The latter is probably the most significant news to come out of the announcement. Starting today, you now have a free terabyte of space. That's huge. As Yahoo says, "you could take a photo every hour for forty years without filling one." That's approximately 873,813 4.0 megapixel photos, 436,906 8mp photos, or 218,453 16mp photos. This upgraded storage also means that you can house longer videos on Flickr - 3 minutes at 1080p per video.

The interface has received a massive upgrade as well, as Flickr has done away with most of the white space on the site to give users a truly immersive photo experience.

"We want Flickr to be the most amazing community and place for you to share your photos. So, we’re also revealing a beautiful new design that puts photos at the heart of your Flickr experience, where they should always be. Whether it’s a sweeping landscape or a family portrait, we want every photo to be at its most spectacular," says Flickr's Markus Spiering. "Your homepage is now a gateway to everything you care about, and all the photos Flickr has to offer. Our new Activity Feed combines your friends’ recent uploads with activity on your own photos, and all in a beautiful design that lets you share and interact right on the page."

The individual photo pages have been improved to highlight the image in high-res, pushing the photo information below the fold.

There are also some new paid options for the service - for $49.99 a year you can get rid of all the ads on the site, and for $499.99 you can snag 2TB of storage.

Flickr also unveiled a new Android app, which brings it up to speed with the iOS upgrade the service received a few months ago.

"The world is going mobile, and in December we took the first big step to send Flickr wherever you go with a new and beloved iPhone app.
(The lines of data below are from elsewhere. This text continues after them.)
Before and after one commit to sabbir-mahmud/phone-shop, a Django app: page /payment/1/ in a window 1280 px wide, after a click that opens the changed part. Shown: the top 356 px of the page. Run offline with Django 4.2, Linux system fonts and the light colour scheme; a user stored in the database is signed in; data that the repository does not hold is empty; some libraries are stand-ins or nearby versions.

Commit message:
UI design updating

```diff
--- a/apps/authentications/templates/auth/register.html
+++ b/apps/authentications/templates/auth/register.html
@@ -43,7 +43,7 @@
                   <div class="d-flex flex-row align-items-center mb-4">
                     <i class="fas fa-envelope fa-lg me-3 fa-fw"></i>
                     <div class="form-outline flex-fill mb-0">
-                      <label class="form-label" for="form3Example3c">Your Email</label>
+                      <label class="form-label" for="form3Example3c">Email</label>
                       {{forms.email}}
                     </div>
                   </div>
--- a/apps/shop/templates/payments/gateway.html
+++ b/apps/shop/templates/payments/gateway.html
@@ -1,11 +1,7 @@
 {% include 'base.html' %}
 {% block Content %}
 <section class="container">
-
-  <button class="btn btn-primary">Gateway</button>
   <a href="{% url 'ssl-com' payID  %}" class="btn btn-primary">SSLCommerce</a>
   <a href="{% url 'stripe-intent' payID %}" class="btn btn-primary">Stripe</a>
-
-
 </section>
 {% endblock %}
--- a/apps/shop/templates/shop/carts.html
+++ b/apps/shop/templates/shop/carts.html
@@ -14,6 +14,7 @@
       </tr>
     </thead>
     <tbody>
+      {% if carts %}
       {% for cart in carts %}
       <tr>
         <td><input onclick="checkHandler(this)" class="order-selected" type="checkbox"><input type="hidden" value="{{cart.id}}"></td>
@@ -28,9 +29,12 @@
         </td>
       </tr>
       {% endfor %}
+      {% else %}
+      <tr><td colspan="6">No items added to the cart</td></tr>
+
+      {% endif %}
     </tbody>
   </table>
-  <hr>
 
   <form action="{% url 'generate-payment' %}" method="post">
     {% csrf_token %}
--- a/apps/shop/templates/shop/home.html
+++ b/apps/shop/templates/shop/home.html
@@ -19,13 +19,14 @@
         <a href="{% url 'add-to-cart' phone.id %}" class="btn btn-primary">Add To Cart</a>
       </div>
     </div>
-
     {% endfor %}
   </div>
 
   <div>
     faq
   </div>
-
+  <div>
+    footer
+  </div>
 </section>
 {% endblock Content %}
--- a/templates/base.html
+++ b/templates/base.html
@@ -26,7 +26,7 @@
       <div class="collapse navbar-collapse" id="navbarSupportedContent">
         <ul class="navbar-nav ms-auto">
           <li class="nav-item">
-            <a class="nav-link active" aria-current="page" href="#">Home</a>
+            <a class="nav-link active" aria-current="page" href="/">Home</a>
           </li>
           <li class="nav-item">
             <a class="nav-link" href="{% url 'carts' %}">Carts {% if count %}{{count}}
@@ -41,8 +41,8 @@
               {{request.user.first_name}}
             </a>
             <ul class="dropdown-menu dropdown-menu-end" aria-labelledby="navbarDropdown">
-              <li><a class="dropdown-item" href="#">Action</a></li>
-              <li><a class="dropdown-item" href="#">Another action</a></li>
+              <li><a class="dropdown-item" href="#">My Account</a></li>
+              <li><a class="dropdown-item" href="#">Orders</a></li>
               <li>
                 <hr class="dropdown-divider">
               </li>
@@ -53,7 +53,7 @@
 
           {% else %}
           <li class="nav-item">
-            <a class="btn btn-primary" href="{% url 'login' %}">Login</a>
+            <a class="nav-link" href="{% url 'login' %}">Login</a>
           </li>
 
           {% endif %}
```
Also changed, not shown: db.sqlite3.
Our brand new Android app pushes the boundaries on beauty even further. We designed it with your needs in mind: how you interact, how you share, and how you view photos when you’re on the go."
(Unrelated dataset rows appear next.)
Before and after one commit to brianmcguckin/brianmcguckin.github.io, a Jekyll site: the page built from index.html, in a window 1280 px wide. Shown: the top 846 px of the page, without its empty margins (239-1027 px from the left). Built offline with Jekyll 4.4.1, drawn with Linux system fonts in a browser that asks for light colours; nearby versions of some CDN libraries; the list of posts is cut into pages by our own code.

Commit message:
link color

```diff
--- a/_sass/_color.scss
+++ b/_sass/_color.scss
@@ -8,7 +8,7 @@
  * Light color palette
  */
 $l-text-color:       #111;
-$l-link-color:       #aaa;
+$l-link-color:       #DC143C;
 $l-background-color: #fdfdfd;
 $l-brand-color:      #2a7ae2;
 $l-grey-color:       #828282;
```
The new site is live, as is the new Android app. Check it out.

Josh Wolford
Josh Wolford is a writer for WebProNews. He likes beer, Japanese food, and movies that make him feel weird afterward. Mostly beer. Follow him on Twitter: @joshgwolf Instagram: @joshgwolf Google+: Joshua Wolford StumbleUpon: joshgwolf